**Task objective**
Look through the entries for the string "ContainerSpecification", and copy each line that holds it.

**Records for this task**
Segment Open

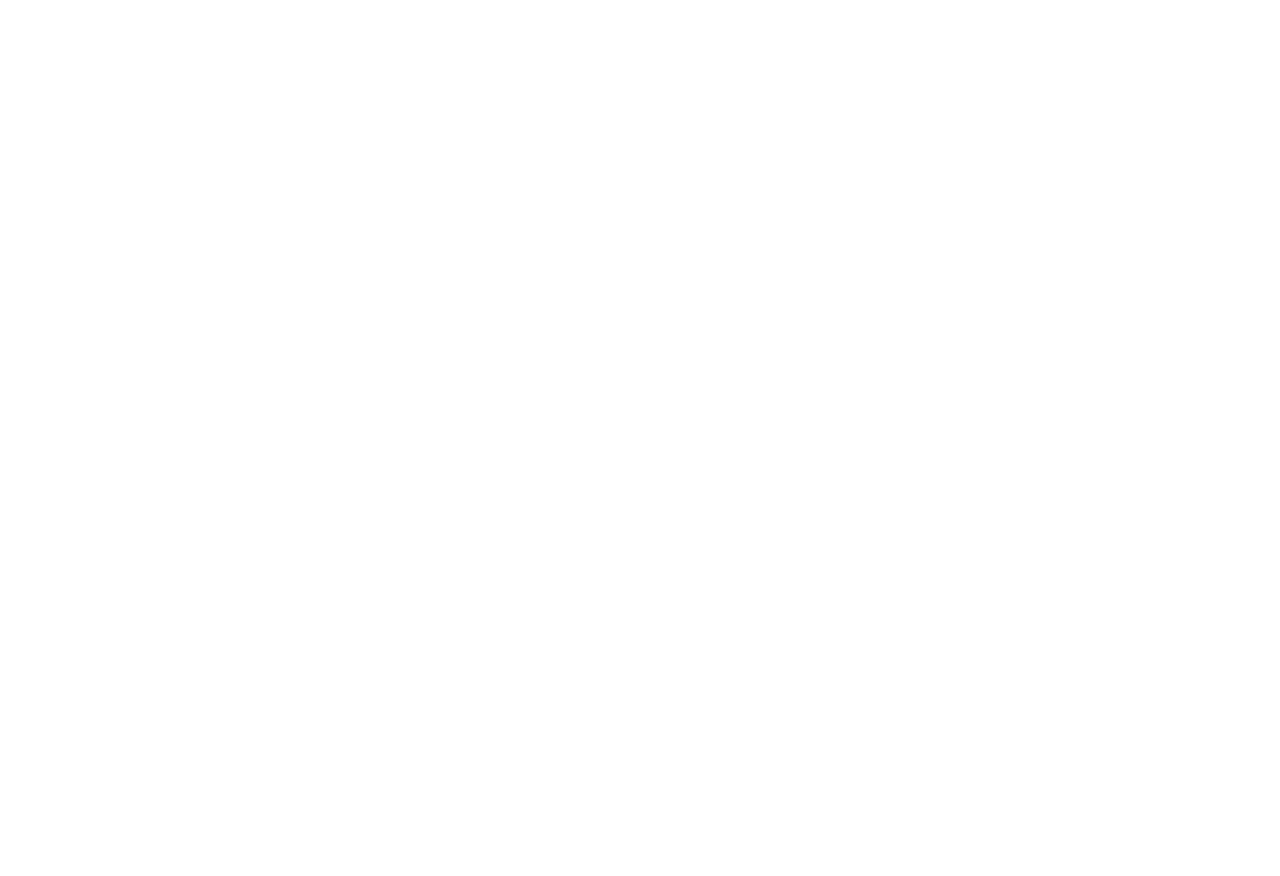
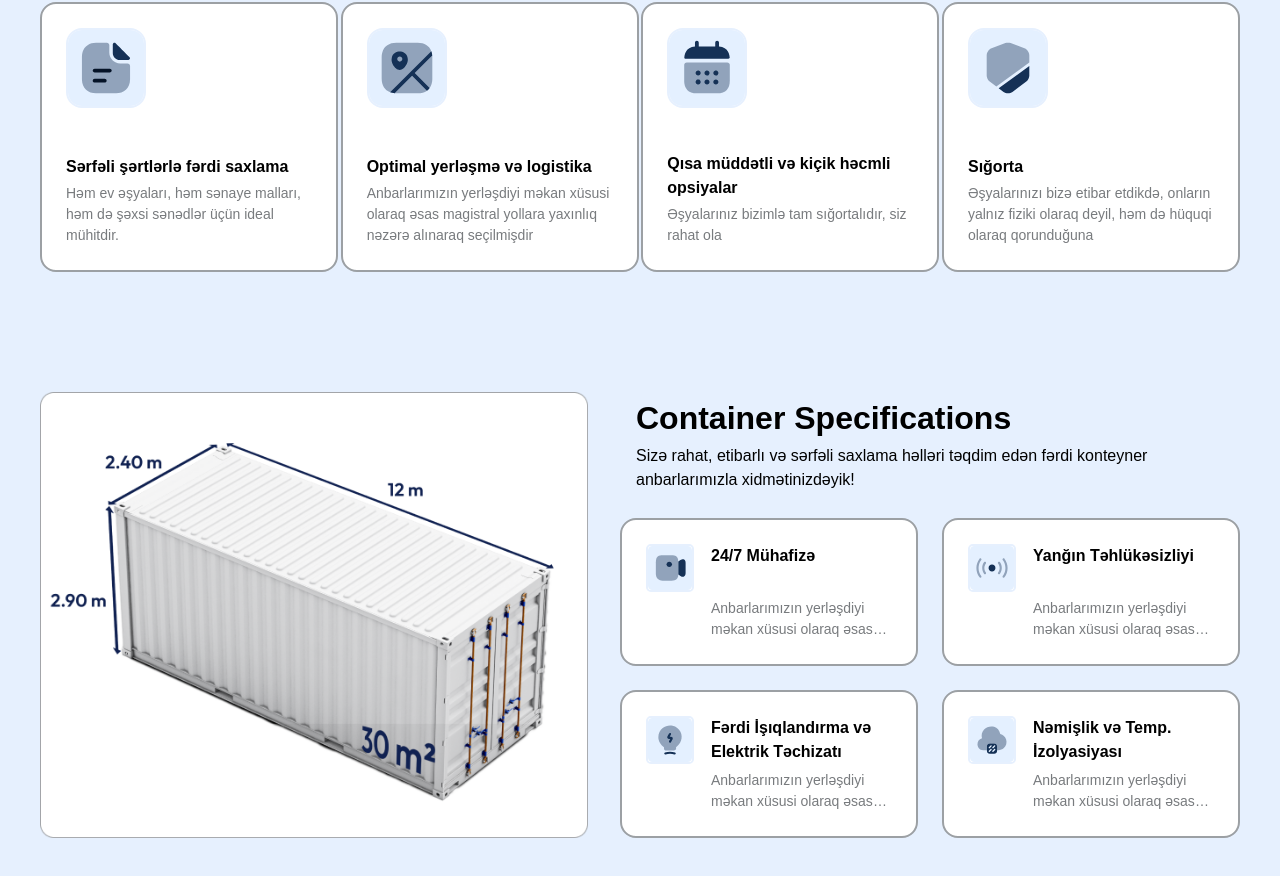
Before and after one commit to NeoNae27/anbar-site, a Next.js app: page / in a window 1280 px wide. Shown: the part 1474-2350 px from the top of the page. Before the commit the page ends 1300 px from the top, so only its background shows below. Built offline with nearby package versions, Linux system fonts and the light colour scheme.

Commit message:
Create advantages section

```diff
--- a/src/app/page.js
+++ b/src/app/page.js
@@ -2,6 +2,8 @@ import { DefaultButton, PlusButton } from "@/components/Button/buttons.js";
 import Header from "@/layout/Header/Header.jsx";
 import Banner from "@/layout/Banner/Banner.jsx";
 import About from "@/layout/About/About.jsx";
+import Advantages from "@/layout/Advantages/Advantages.jsx";
+import ContainerSpecification from "@/layout/ContainerSpecifications/ContainerSpecification";
 import "./style.css";
 
 export default function Page() {
@@ -10,10 +12,8 @@ export default function Page() {
       <Header></Header>
       <Banner></Banner>
       <About></About>
-
-      {/* <PlusButton></PlusButton>
-      <DefaultButton label="Label" size="buttonLarge"></DefaultButton>
-      <h1>Hi</h1> */}
+      <Advantages></Advantages>
+      <ContainerSpecification></ContainerSpecification>
     </>
   );
 }
--- /dev/null
+++ b/src/layout/Advantages/Advantages.jsx
@@ -0,0 +1,52 @@
+"use client";
+import "./Advantages.scss";
+import DefaultCard from "@/components/Cards/DefaultCard/DefaultCard";
+import SmallCard from "@/components/Cards/SmallCard/SmallCard.jsx";
+
+export default function Advantages() {
+  const AdvantagesList = [
+    {
+      icon: "/icons/adv/doc.svg",
+      title: "Sərfəli şərtlərlə fərdi saxlama",
+      description:
+        "Həm ev əşyaları, həm sənaye malları, həm də şəxsi sənədlər üçün ideal mühitdir.",
+    },
+    {
+      icon: "/icons/adv/map.svg",
+      title: "Optimal yerləşmə və logistika",
+      description:
+        "Anbarlarımızın yerləşdiyi məkan xüsusi olaraq əsas magistral yollara yaxınlıq nəzərə alınaraq seçilmişdir",
+    },
+    {
+      icon: "/icons/adv/calenda.svg",
+      title: "Qısa müddətli və kiçik həcmli opsiyalar",
+      description: "Əşyalarınız bizimlə tam sığortalıdır, siz rahat ola ",
+    },
+    {
+      icon: "/icons/adv/shield.svg",
+      title: "Sığorta ",
+      description:
+        "Əşyalarınızı bizə etibar etdikdə, onların yalnız fiziki olaraq deyil, həm də hüquqi olaraq qorunduğuna",
+    },
+  ];
+
+  return (
+    <div className="advantages">
+      <div className="advantages-container">
+        <div className="advantages-header">
+          <h2 className="advantages-title">Üstünlüklərimiz</h2>
+        </div>
+        <div className="advantages-cards">
+          {AdvantagesList.map((advantage) => (
+            <DefaultCard
+              key={advantage.title}
+              icon={advantage.icon}
+              title={advantage.title}
+              description={advantage.description}
+            ></DefaultCard>
+          ))}
+        </div>
+      </div>
+    </div>
+  );
+}
--- /dev/null
+++ b/src/layout/Advantages/Advantages.scss
@@ -0,0 +1,29 @@
+.advantages {
+  display: flex;
+  justify-content: center;
+  align-items: center;
+  flex-direction: column;
+  width: 100%;
+  padding: 40px;
+  background-color: var(--color-first-100);
+
+  .advantages-container {
+    display: flex;
+    width: 100%;
+    max-width: 1280px;
+    flex-direction: column;
+    padding: 40px 0px;
+    gap: 32px;
+    justify-content: space-between;
+
+    h2 {
+        padding-left: 40px;
+    }
+
+    .advantages-cards {
+      display: flex;
+      flex-direction: row;
+      justify-content: space-between;
+    }
+  }
+}
--- a/src/layout/Banner/Banner.scss
+++ b/src/layout/Banner/Banner.scss
@@ -1,6 +1,6 @@
 .banner {
   display: flex;
-  background: var(--color-gray-100);
+  background: var(--color-first-100);
   padding: 0px 40px;
   padding-bottom: 80px;
   justify-content: center;
--- /dev/null
+++ b/src/layout/ContainerSpecifications/ContainerSpecification.jsx
@@ -0,0 +1,68 @@
+import Image from "next/image";
+import SmallCard from "@/components/Cards/SmallCard/SmallCard";
+import "./ContainerSpecification.scss";
+
+export default function ContainerSpecification() {
+  const ContainerSpecList = [
+    {
+      icon: "/icons/container/camera.svg",
+      title: `24/7 \n Mühafizə`,
+      description:
+        "Anbarlarımızın yerləşdiyi məkan xüsusi olaraq əsas magistral yollara yaxınlıq nəzərə alınaraq seçilmişdir",
+    },
+    {
+      icon: "/icons/container/fire.svg",
+      title: "Yanğın Təhlükəsizliyi",
+      description:
+        "Anbarlarımızın yerləşdiyi məkan xüsusi olaraq əsas magistral yollara yaxınlıq nəzərə alınaraq seçilmişdir",
+    },
+    {
+      icon: "/icons/container/bulb.svg",
+      title: "Fərdi İşıqlandırma və Elektrik Təchizatı",
+      description:
+        "Anbarlarımızın yerləşdiyi məkan xüsusi olaraq əsas magistral yollara yaxınlıq nəzərə alınaraq seçilmişdir",
+    },
+    {
+      icon: "/icons/container/rain.svg",
+      title: "Nəmişlik və Temp. İzolyasiyası",
+      description:
+        "Anbarlarımızın yerləşdiyi məkan xüsusi olaraq əsas magistral yollara yaxınlıq nəzərə alınaraq seçilmişdir",
+    },
+  ];
+
+  return (
+    <div className="CS">
+      <span className="CS-container">
+        <span className="CSimage-wrapper">
+          <Image
+            src="/imgs/ContainerSizeImg.png"
+            alt="Container Specification"
+            unoptimized
+            width={624}
+            height={508}
+          />
+        </span>
+        <span className="CS-text">
+          <span className="CS-header">
+            <h4 className="CS-title">Container Specifications</h4>
+            <p className="CS-description body1">
+              Sizə rahat, etibarlı və sərfəli saxlama həlləri təqdim edən fərdi
+              konteyner anbarlarımızla xidmətinizdəyik!
+            </p>
+          </span>
+
+          <span className="CS-cards">
+            {ContainerSpecList.map((spec) => (
+              <SmallCard
+                key={spec.title}
+                icon={spec.icon}
+                title={spec.title}
+                description={spec.description}
+              ></SmallCard>
+            ))}
+          </span>
+        </span>
+      </span>
+    </div>
+  );
+}
--- /dev/null
+++ b/src/layout/ContainerSpecifications/ContainerSpecification.scss
@@ -0,0 +1,44 @@
+.CS {
+  display: flex;
+  justify-content: center;
+  align-items: center;
+  flex-direction: column;
+  width: 100%;
+  padding: 40px;
+  background-color: var(--color-first-100);
+
+  .CS-container {
+    display: flex;
+    width: 100%;
+    max-width: 1280px;
+    flex-direction: row;
+    gap: 32px;
+    justify-content: space-between;
+
+    .CS-text {
+      display: flex;
+      flex-direction: column;
+      justify-content: space-between;
+    }
+
+    .CS-header {
+      padding: 0px 16px;
+
+      .CS-description {
+        max-width: 579px;
+        height: auto;
+      }
+    }
+
+    .CS-cards {
+      display: grid;
+      grid-template-columns: 1fr 1fr; // две колонки одинаковой ширины
+      grid-template-rows: 1fr 1fr; // две строки (создаются автоматически, если 4 элемента)
+      gap: 24px; // расстояние между карточками
+      width: 100%;
+      // при необходимости ограничь max-width
+      // max-width: 900px;
+      // margin: 0 auto;
+    }
+  }
+}
--- a/src/layout/Header/Header.scss
+++ b/src/layout/Header/Header.scss
@@ -1,7 +1,7 @@
 .header {
   display: flex;
   height: 144px;
-  background-color: var(--color-gray-100);
+  background-color: var(--color-first-100);
   align-items: center;
   justify-content: space-around;
   padding: 32px 40px;
--- a/src/styles/_colors.scss
+++ b/src/styles/_colors.scss
@@ -4,7 +4,7 @@
   --color-base-black: #000000;
 
   /* First Colors */
-  --color-first-100: #e4f0ff;
+  --color-first-100: #E6F0FE;
   --color-first-200: #99cbff;
   --color-first-300: #09a8f9;
   --color-first-400: #0581c1;
@@ -13,13 +13,13 @@
   --color-first-700: #001a2c;
 
   /* Second Colors */
-  --color-first-100: #dfe7fb;
-  --color-first-200: #a6bff3;
-  --color-first-300: #6499ec;
-  --color-first-400: #3b74c1;
-  --color-first-500: #27528a;
-  --color-first-600: #153156;
-  --color-first-700: #051327;
+  --color-second-100: #dfe7fb;
+  --color-second-200: #a6bff3;
+  --color-second-300: #6499ec;
+  --color-second-400: #3b74c1;
+  --color-second-500: #27528a;
+  --color-second-600: #153156;
+  --color-second-700: #051327;
 
   /* Gray Colors */
   --color-gray-100: #eeeff0;
```
Also changed, not shown: public/imgs/ContainerSizeImg.png (added), 1 other file (tests, documents, lock files or other folders).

Segment Closed

**Output for this task**
+import ContainerSpecification from "@/layout/ContainerSpecifications/ContainerSpecification";
+      <ContainerSpecification></ContainerSpecification>
+++ b/src/layout/ContainerSpecifications/ContainerSpecification.jsx
+import "./ContainerSpecification.scss";
+export default function ContainerSpecification() {
+++ b/src/layout/ContainerSpecifications/ContainerSpecification.scss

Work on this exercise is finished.